### Extracted records

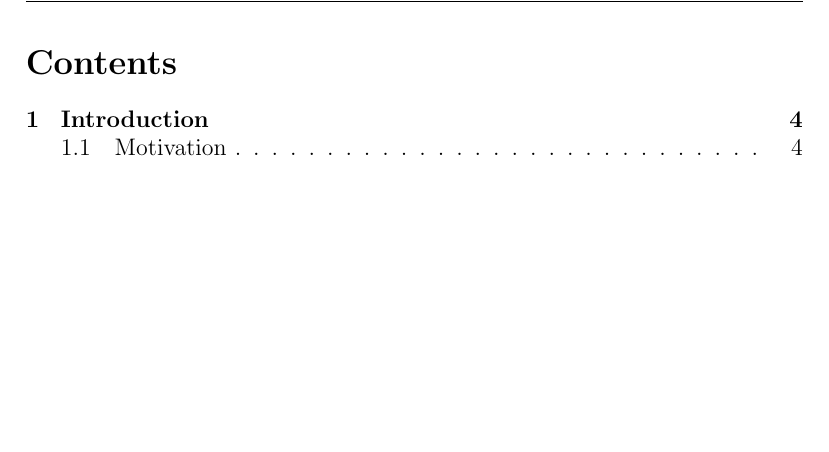
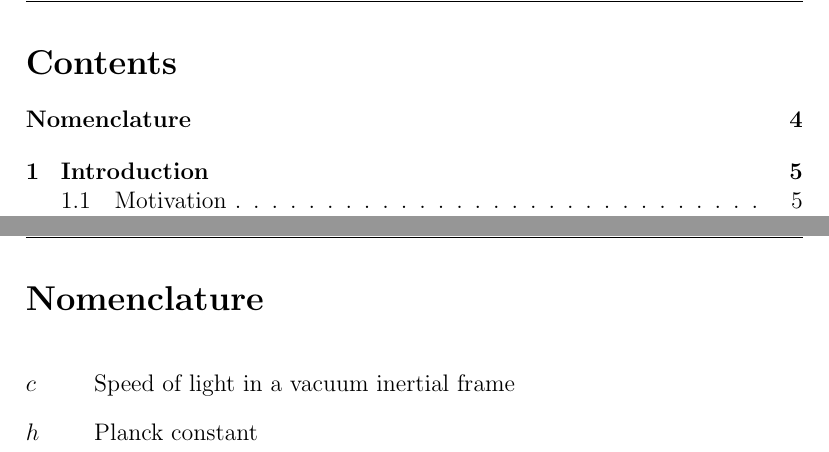
Before and after one commit to 873490374/startracker, a LaTeX thesis (praca_magisterska.tex): part of page 2 of 19 before the commit and two parts of pages 2 and 4 of 20 after it, the two joined at a grey line, cut so that both start at the same text, the shorter picture padded with empty space. The pictures show the PDF file praca_magisterska.pdf that the author committed with the source.

Commit message:
Nomenclature added

```diff
--- a/praca_magisterska.tex
+++ b/praca_magisterska.tex
@@ -70,6 +71,12 @@
 \setlength{\parindent}{1cm}
 \setlength{\parskip}{\baselineskip}%
 
+
+\nomenclature{$c$}{Speed of light in a vacuum inertial frame}
+\nomenclature{$h$}{Planck constant}
+\printnomenclature
+
+\newpage
 
 \section{Introduction}
 \subsection{Motivation}
```
Also changed, not shown: praca_magisterska.pdf, praca_magisterska.tex (3 more changed lines), 8 other files.
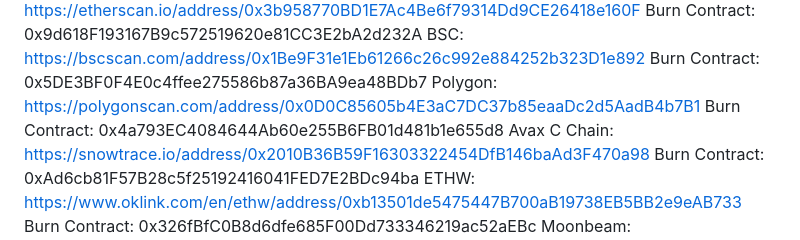
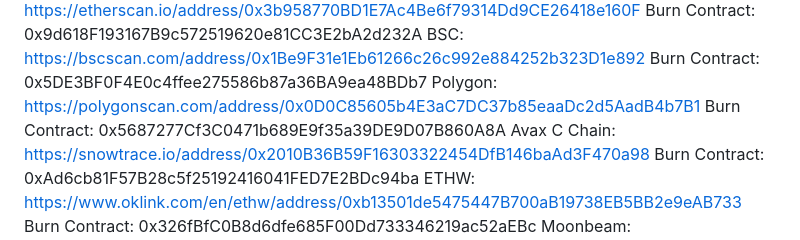
Before and after one commit to macNcheeseFinance/XenDAO, a Markdown page: readme.md, the part around the change. GitHub-like rendering.

```diff
--- a/readme.md
+++ b/readme.md
@@ -47,7 +47,7 @@ BSC: https://bscscan.com/address/0x1Be9F31e1Eb61266c26c992e884252b323D1e892</br>
 Burn Contract: 0x5DE3BF0F4E0c4ffee275586b87a36BA9ea48BDb7</br>
 </br></br>
 Polygon: https://polygonscan.com/address/0x0D0C85605b4E3aC7DC37b85eaaDc2d5AadB4b7B1</br>
-Burn Contract: 0x4a793EC4084644Ab60e255B6FB01d481b1e655d8</br>
+Burn Contract: 0x5687277Cf3C0471b689E9f35a39DE9D07B860A8A</br>
 </br></br>
 Avax C Chain: https://snowtrace.io/address/0x2010B36B59F16303322454DfB146baAd3F470a98</br>
 Burn Contract: 0xAd6cb81F57B28c5f25192416041FED7E2BDc94ba</br>
```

### What to produce
Read each line of the material, and wherever the word "part" turns up, copy that line.

### Solution for this exercise
Before and after one commit to 873490374/startracker, a LaTeX thesis (praca_magisterska.tex): part of page 2 of 19 before the commit and two parts of pages 2 and 4 of 20 after it, the two joined at a grey line, cut so that both start at the same text, the shorter picture padded with empty space. The pictures show the PDF file praca_magisterska.pdf that the author committed with the source.
Before and after one commit to macNcheeseFinance/XenDAO, a Markdown page: readme.md, the part around the change. GitHub-like rendering.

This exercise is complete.